Redcar means a lot to my family. Not so much now, when we are all scattered by the winds of career and family, but decades ago as we grew up nearby. We still visit and we are protective of this seen-betterdays seaside resort on the North East coast.

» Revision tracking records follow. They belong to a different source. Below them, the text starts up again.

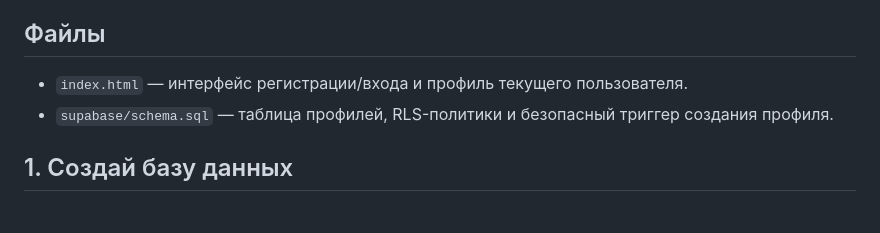
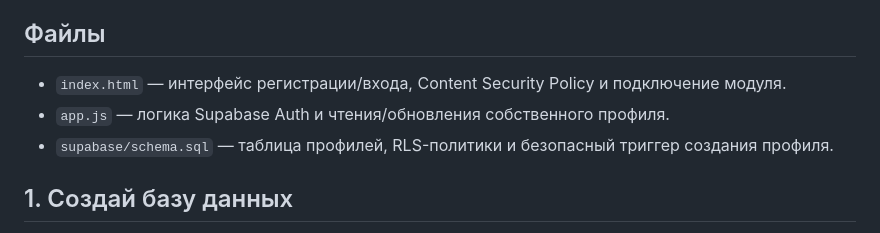
Before and after one commit to illia281013-wq/Registration-, a Markdown page: README.md, the part around the change. Drawn GitHub-style.

Commit message:
Update documentation for external app module and CSP

```diff
--- a/README.md
+++ b/README.md
@@ -3,7 +3,8 @@
 Регистрация и вход через Supabase Auth, плюс приватная таблица профилей PostgreSQL с Row Level Security (RLS).
 
 ## Файлы
-- `index.html` — интерфейс регистрации/входа и профиль текущего пользователя.
+- `index.html` — интерфейс регистрации/входа, Content Security Policy и подключение модуля.
+- `app.js` — логика Supabase Auth и чтения/обновления собственного профиля.
 - `supabase/schema.sql` — таблица профилей, RLS-политики и безопасный триггер создания профиля.
 
 ## 1. Создай базу данных
```
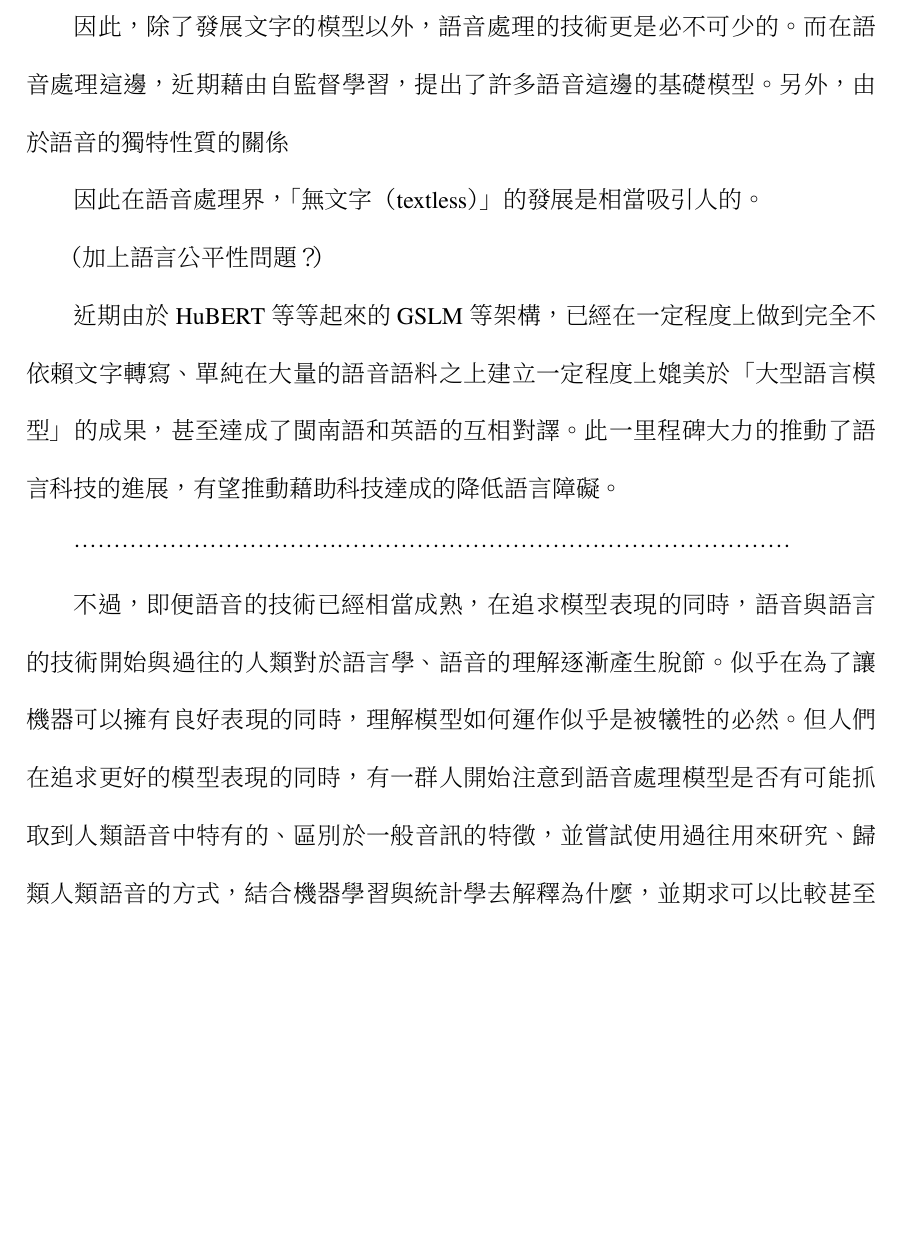
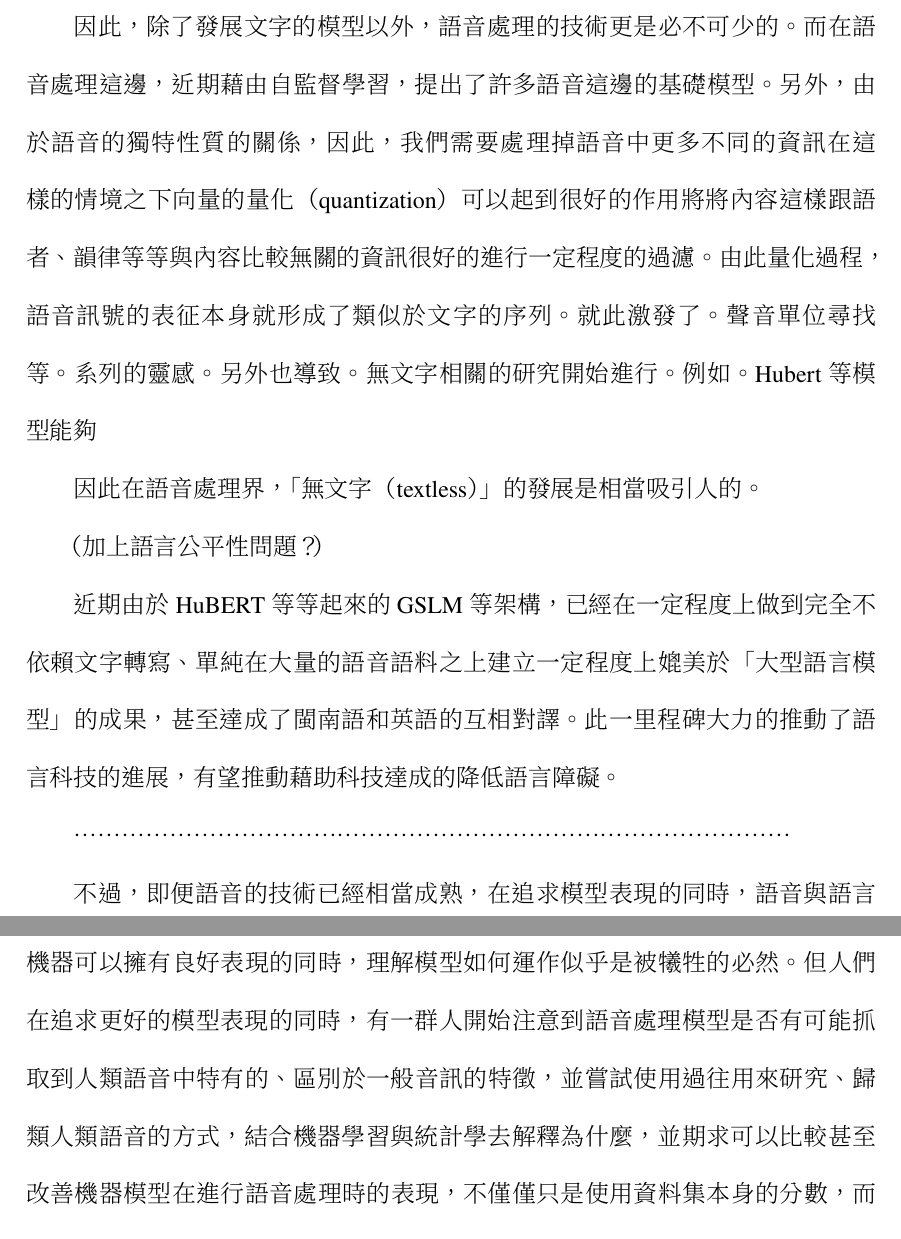
Before and after one commit to jeffeuxMartin/truth_report_research, a LaTeX thesis (thesis.tex, which reads chapters/chapter0.tex): part of page 2 of 13 before the commit and two parts of pages 2 and 3 of 13 after it, the two joined at a grey line, cut so that both start at the same text, the shorter picture padded with empty space. The pictures show the PDF file thesis.pdf that the author committed with the source.

Commit message:
西元2024年05月08日 (週三) 23時27分49秒 CST

```diff
--- a/chapters/chapter0.tex
+++ b/chapters/chapter0.tex
@@ -15,7 +15,7 @@
     因此，除了發展文字的模型以外，語音處理的技術更是必不可少的。
 而在語音處理這邊，近期藉由自監督學習，提出了許多語音這邊的基礎模型。
 % 這部分跟前面重疊到了
-另外，由於語音的獨特性質的關係
+另外，由於語音的獨特性質的關係，因此，我們需要處理掉語音中更多不同的資訊 在這樣的情境之下 向量的量化（quantization）可以起到很好的作用 將 將內容這樣跟語者、韻律等等與內容比較無關的資訊很好的進行一定程度的過濾。 由此量化過程，語音訊號的表征本身就形成了類似於文字的 序列。 就此激發了。 聲音單位尋找等。 系列的靈感。 另外 也導致。 無文字相關的 研究開始進行。 例如。 Hubert 等模型能夠
 
     因此在語音處理界，「無文字（textless）」的發展是相當吸引人的。
 
```
Also changed, not shown: thesis.pdf, 1 other file.
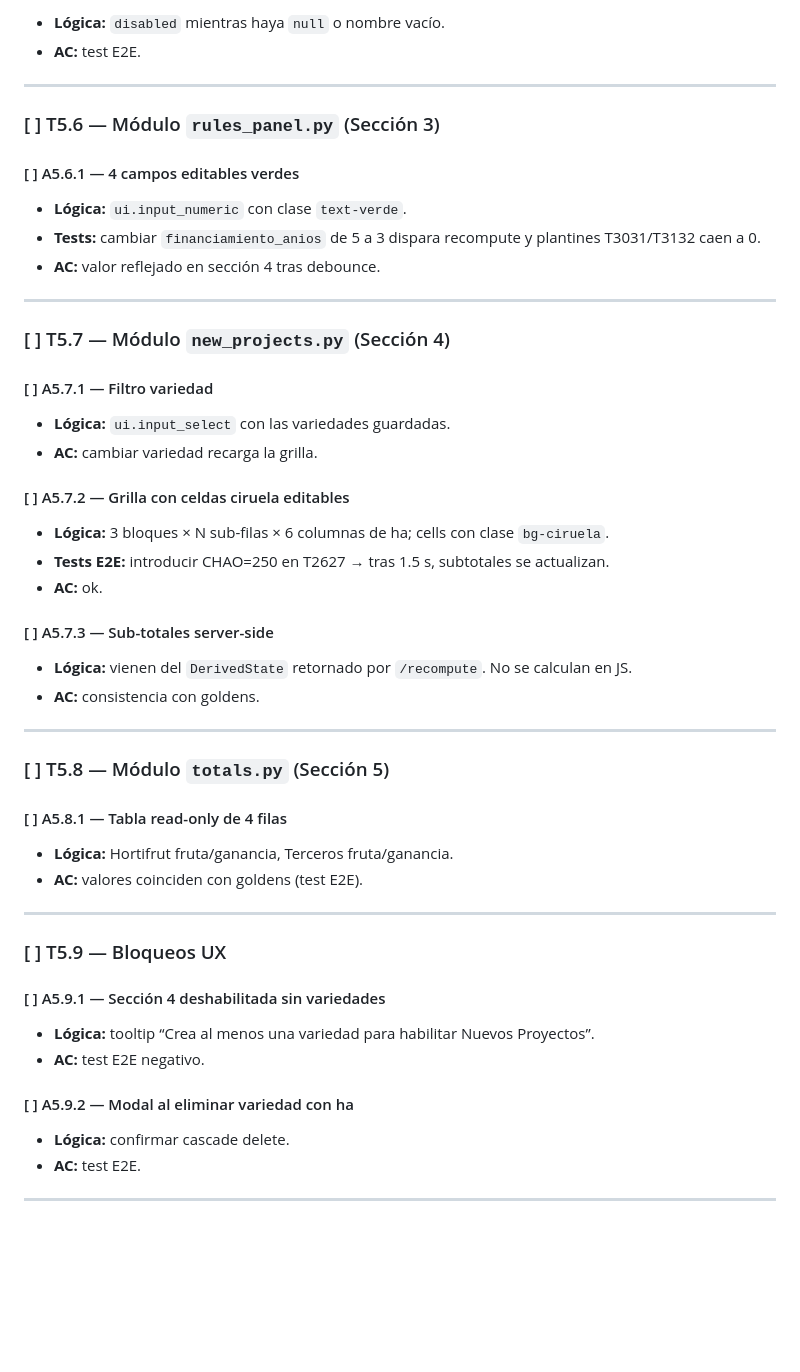
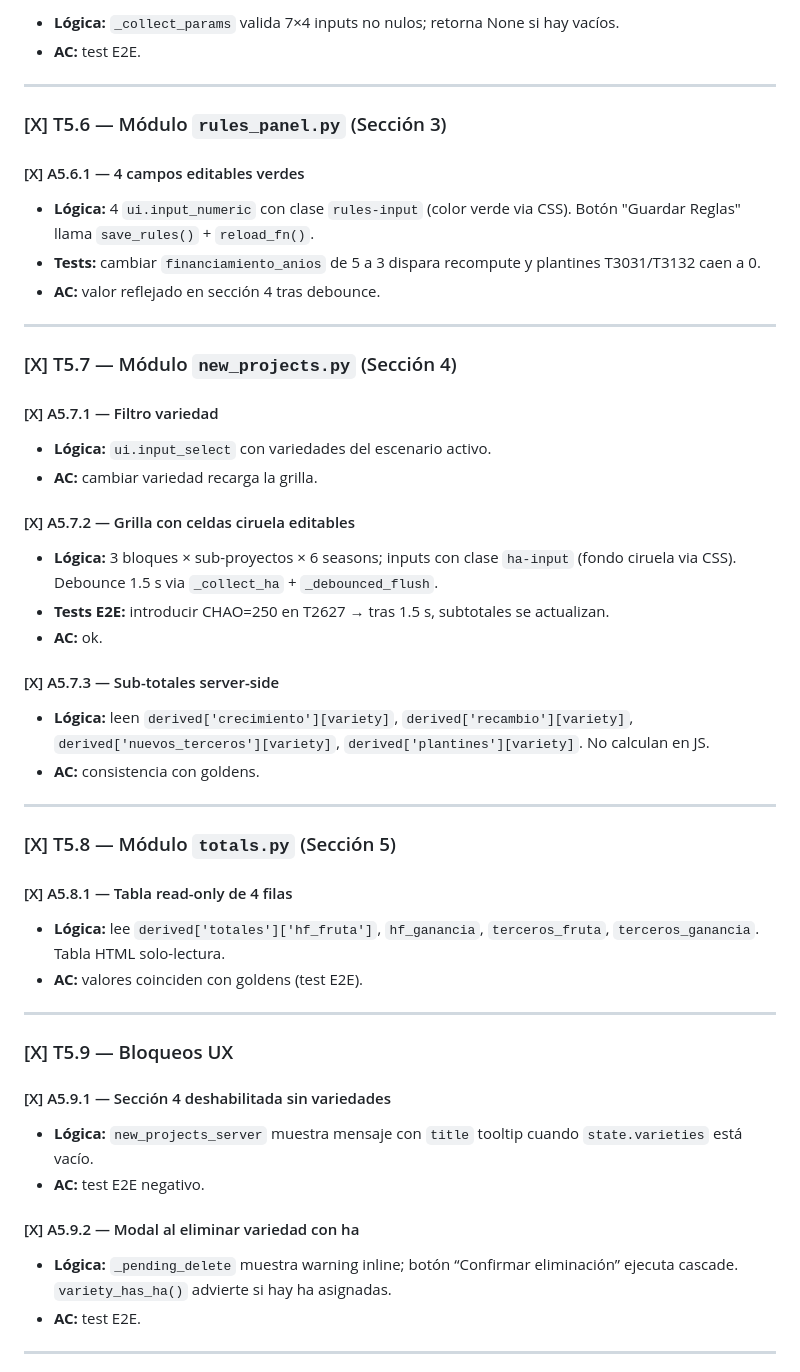
Before and after one commit to hortifrut-cloud/hf-analytics_calculadora_analitycs, a Markdown page: docs/task/tareas.md, the part around one of its changes. Drawn GitHub-style; blank space fills up the shorter version.

```diff
--- a/docs/task/tareas.md
+++ b/docs/task/tareas.md
@@ -1078,58 +1064,58 @@
 
-- **Lógica:** `disabled` mientras haya `null` o nombre vacío.
+- **Lógica:** `_collect_params` valida 7×4 inputs no nulos; retorna None si hay vacíos.
 - **AC:** test E2E.
 
 ---
 
-### [ ] T5.6 — Módulo `rules_panel.py` (Sección 3)
+### [X] T5.6 — Módulo `rules_panel.py` (Sección 3)
 
-#### [ ] A5.6.1 — 4 campos editables verdes
+#### [X] A5.6.1 — 4 campos editables verdes
 
-- **Lógica:** `ui.input_numeric` con clase `text-verde`.
+- **Lógica:** 4 `ui.input_numeric` con clase `rules-input` (color verde via CSS). Botón "Guardar Reglas" llama `save_rules()` + `reload_fn()`.
 - **Tests:** cambiar `financiamiento_anios` de 5 a 3 dispara recompute y plantines T3031/T3132 caen a 0.
 - **AC:** valor reflejado en sección 4 tras debounce.
 
 ---
 
-### [ ] T5.7 — Módulo `new_projects.py` (Sección 4)
+### [X] T5.7 — Módulo `new_projects.py` (Sección 4)
 
-#### [ ] A5.7.1 — Filtro variedad
+#### [X] A5.7.1 — Filtro variedad
 
-- **Lógica:** `ui.input_select` con las variedades guardadas.
+- **Lógica:** `ui.input_select` con variedades del escenario activo.
 - **AC:** cambiar variedad recarga la grilla.
 
-#### [ ] A5.7.2 — Grilla con celdas ciruela editables
+#### [X] A5.7.2 — Grilla con celdas ciruela editables
 
-- **Lógica:** 3 bloques × N sub-filas × 6 columnas de ha; cells con clase `bg-ciruela`.
+- **Lógica:** 3 bloques × sub-proyectos × 6 seasons; inputs con clase `ha-input` (fondo ciruela via CSS). Debounce 1.5 s via `_collect_ha` + `_debounced_flush`.
 - **Tests E2E:** introducir CHAO=250 en T2627 → tras 1.5 s, subtotales se actualizan.
 - **AC:** ok.
 
-#### [ ] A5.7.3 — Sub-totales server-side
+#### [X] A5.7.3 — Sub-totales server-side
 
-- **Lógica:** vienen del `DerivedState` retornado por `/recompute`. No se calculan en JS.
+- **Lógica:** leen `derived['crecimiento'][variety]`, `derived['recambio'][variety]`, `derived['nuevos_terceros'][variety]`, `derived['plantines'][variety]`. No calculan en JS.
 - **AC:** consistencia con goldens.
 
 ---
 
-### [ ] T5.8 — Módulo `totals.py` (Sección 5)
+### [X] T5.8 — Módulo `totals.py` (Sección 5)
 
-#### [ ] A5.8.1 — Tabla read-only de 4 filas
+#### [X] A5.8.1 — Tabla read-only de 4 filas
 
-- **Lógica:** Hortifrut fruta/ganancia, Terceros fruta/ganancia.
+- **Lógica:** lee `derived['totales']['hf_fruta']`, `hf_ganancia`, `terceros_fruta`, `terceros_ganancia`. Tabla HTML solo-lectura.
 - **AC:** valores coinciden con goldens (test E2E).
 
 ---
 
-### [ ] T5.9 — Bloqueos UX
+### [X] T5.9 — Bloqueos UX
 
-#### [ ] A5.9.1 — Sección 4 deshabilitada sin variedades
+#### [X] A5.9.1 — Sección 4 deshabilitada sin variedades
 
-- **Lógica:** tooltip “Crea al menos una variedad para habilitar Nuevos Proyectos”.
+- **Lógica:** `new_projects_server` muestra mensaje con `title` tooltip cuando `state.varieties` está vacío.
 - **AC:** test E2E negativo.
 
-#### [ ] A5.9.2 — Modal al eliminar variedad con ha
+#### [X] A5.9.2 — Modal al eliminar variedad con ha
 
-- **Lógica:** confirmar cascade delete.
+- **Lógica:** `_pending_delete` muestra warning inline; botón “Confirmar eliminación” ejecuta cascade. `variety_has_ha()` advierte si hay ha asignadas.
 - **AC:** test E2E.
 
 ---
```
Also changed, not shown: other parts of docs/task/tareas.md (+22 -36 lines).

So when I was at a BBC2 new-season launch at a posh London hotel, the kind of place where the lighting is so pointlessly subdued you need a burning torch to find the lifts, and the new docu-soap The Mighty Redcar was announced, I groaned.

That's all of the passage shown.